## Itemized modification records
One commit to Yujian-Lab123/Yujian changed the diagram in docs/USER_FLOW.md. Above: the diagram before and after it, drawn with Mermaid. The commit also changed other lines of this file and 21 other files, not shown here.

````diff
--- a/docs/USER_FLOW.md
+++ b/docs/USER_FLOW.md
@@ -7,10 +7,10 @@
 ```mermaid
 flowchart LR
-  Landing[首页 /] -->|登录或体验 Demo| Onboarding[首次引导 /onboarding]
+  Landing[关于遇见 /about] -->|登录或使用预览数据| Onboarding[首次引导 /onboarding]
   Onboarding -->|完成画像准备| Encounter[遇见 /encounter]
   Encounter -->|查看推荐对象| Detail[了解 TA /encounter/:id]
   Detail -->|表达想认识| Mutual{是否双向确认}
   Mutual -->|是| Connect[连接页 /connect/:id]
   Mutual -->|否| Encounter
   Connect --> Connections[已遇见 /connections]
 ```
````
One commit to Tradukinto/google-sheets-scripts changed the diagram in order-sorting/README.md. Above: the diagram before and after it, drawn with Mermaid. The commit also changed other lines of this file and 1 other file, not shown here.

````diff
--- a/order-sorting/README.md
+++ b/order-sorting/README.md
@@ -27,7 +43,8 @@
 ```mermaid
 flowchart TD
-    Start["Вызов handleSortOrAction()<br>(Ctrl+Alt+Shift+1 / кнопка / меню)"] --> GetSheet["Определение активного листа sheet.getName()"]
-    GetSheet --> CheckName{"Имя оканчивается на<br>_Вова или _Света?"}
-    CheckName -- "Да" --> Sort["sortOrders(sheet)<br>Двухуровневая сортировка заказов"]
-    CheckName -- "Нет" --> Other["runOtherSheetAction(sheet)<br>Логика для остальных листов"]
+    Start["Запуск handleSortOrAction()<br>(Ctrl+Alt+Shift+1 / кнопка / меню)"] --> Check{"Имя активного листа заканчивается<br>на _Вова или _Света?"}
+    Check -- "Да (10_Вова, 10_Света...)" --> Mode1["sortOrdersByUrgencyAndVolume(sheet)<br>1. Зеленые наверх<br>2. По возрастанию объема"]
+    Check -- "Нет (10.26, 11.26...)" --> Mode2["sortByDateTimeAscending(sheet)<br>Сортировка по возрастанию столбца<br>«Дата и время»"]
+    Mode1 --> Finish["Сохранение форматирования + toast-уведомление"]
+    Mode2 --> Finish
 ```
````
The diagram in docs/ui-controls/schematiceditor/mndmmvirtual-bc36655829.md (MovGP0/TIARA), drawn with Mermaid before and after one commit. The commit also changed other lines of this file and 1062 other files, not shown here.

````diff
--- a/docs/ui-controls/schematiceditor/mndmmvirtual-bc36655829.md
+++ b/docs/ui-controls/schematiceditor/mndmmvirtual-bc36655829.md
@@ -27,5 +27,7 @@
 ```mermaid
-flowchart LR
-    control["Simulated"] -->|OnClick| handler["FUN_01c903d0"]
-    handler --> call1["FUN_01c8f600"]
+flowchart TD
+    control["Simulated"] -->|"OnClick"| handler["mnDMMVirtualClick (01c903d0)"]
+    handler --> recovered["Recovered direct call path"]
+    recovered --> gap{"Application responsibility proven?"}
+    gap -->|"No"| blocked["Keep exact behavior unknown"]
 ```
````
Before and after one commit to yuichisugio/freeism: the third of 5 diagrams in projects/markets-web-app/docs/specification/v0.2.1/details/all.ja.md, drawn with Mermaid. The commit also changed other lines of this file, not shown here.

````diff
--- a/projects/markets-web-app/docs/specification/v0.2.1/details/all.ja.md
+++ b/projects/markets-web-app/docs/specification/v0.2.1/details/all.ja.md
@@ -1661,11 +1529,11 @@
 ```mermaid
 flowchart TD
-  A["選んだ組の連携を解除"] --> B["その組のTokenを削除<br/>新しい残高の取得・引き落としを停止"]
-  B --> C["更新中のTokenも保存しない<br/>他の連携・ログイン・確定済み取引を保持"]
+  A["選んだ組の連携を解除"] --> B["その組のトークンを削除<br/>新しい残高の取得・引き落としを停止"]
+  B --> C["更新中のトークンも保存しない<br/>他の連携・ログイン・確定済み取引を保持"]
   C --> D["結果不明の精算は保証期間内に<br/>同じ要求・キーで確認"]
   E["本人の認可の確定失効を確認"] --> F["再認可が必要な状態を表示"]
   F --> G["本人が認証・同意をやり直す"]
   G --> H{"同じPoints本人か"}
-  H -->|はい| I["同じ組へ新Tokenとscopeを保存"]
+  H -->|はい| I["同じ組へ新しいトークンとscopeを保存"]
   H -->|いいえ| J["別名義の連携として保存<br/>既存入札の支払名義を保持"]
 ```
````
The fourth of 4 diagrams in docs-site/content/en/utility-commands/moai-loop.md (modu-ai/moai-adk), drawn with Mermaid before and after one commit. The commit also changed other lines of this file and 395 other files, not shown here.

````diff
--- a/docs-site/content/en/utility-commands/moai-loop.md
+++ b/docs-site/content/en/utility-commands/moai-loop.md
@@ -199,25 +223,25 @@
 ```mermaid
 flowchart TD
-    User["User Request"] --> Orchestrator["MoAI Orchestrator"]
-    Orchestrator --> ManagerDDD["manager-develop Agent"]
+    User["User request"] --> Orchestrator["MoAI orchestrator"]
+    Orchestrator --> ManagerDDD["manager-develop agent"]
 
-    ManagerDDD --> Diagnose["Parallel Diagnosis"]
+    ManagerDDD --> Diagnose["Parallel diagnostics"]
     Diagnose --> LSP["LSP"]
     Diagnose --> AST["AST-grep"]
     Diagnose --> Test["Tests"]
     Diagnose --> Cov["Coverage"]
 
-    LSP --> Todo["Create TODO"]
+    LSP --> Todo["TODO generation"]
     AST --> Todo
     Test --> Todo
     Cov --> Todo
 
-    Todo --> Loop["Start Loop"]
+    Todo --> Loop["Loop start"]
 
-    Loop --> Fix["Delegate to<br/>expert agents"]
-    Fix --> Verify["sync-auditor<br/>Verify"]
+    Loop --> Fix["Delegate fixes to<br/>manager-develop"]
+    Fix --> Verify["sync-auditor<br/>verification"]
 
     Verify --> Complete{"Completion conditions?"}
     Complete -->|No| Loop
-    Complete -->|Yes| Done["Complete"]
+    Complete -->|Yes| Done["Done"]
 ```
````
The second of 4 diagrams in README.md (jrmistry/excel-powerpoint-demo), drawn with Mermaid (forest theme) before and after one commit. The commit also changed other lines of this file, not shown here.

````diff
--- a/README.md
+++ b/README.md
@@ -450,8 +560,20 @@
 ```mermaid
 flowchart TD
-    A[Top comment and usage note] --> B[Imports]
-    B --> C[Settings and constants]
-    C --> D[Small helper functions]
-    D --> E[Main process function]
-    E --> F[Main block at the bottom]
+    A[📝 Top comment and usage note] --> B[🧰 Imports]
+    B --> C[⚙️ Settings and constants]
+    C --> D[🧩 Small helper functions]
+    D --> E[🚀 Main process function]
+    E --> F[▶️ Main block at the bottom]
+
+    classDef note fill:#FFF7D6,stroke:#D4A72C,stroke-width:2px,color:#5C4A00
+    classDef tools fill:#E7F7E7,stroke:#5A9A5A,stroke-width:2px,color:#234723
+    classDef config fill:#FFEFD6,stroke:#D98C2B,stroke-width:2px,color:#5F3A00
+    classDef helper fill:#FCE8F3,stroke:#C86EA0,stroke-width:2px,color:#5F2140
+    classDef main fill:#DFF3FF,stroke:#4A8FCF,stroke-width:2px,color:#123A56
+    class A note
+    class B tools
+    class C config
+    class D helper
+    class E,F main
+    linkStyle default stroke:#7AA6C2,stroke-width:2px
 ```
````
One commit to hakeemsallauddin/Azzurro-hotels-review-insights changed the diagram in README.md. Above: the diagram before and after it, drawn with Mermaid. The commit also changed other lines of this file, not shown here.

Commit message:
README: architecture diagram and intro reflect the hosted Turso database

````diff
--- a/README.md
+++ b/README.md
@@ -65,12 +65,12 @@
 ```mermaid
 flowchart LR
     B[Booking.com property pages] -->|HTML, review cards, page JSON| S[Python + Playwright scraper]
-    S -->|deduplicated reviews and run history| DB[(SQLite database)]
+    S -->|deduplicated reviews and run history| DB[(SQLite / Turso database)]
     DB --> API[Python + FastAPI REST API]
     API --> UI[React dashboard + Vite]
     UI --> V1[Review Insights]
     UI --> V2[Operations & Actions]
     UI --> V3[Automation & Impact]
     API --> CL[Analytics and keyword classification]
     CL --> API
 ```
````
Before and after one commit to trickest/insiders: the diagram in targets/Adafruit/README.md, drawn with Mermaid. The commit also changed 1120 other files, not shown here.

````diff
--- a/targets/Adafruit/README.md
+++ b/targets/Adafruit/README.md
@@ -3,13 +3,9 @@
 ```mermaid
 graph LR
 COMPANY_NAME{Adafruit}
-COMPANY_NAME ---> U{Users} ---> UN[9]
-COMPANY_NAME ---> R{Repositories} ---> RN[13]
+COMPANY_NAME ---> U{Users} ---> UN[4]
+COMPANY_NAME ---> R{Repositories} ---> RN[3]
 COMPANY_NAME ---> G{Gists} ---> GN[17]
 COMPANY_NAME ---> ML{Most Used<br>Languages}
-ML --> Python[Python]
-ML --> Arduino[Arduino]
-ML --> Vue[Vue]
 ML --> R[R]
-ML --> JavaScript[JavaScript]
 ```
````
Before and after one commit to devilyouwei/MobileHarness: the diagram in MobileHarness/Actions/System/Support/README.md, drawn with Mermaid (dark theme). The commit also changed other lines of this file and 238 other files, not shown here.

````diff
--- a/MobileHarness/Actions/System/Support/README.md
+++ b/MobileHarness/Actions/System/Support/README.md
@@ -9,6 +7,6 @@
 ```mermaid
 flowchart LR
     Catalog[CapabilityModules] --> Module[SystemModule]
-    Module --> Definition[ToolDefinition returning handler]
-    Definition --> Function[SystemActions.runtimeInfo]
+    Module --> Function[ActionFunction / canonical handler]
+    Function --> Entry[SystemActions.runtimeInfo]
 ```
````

## Your goal
Please copy every line of the records above in which "Diagnose" appears.

## Answer for the task
-    ManagerDDD --> Diagnose["Parallel Diagnosis"]
+    ManagerDDD --> Diagnose["Parallel diagnostics"]
     Diagnose --> LSP["LSP"]
     Diagnose --> AST["AST-grep"]
     Diagnose --> Test["Tests"]
     Diagnose --> Cov["Coverage"]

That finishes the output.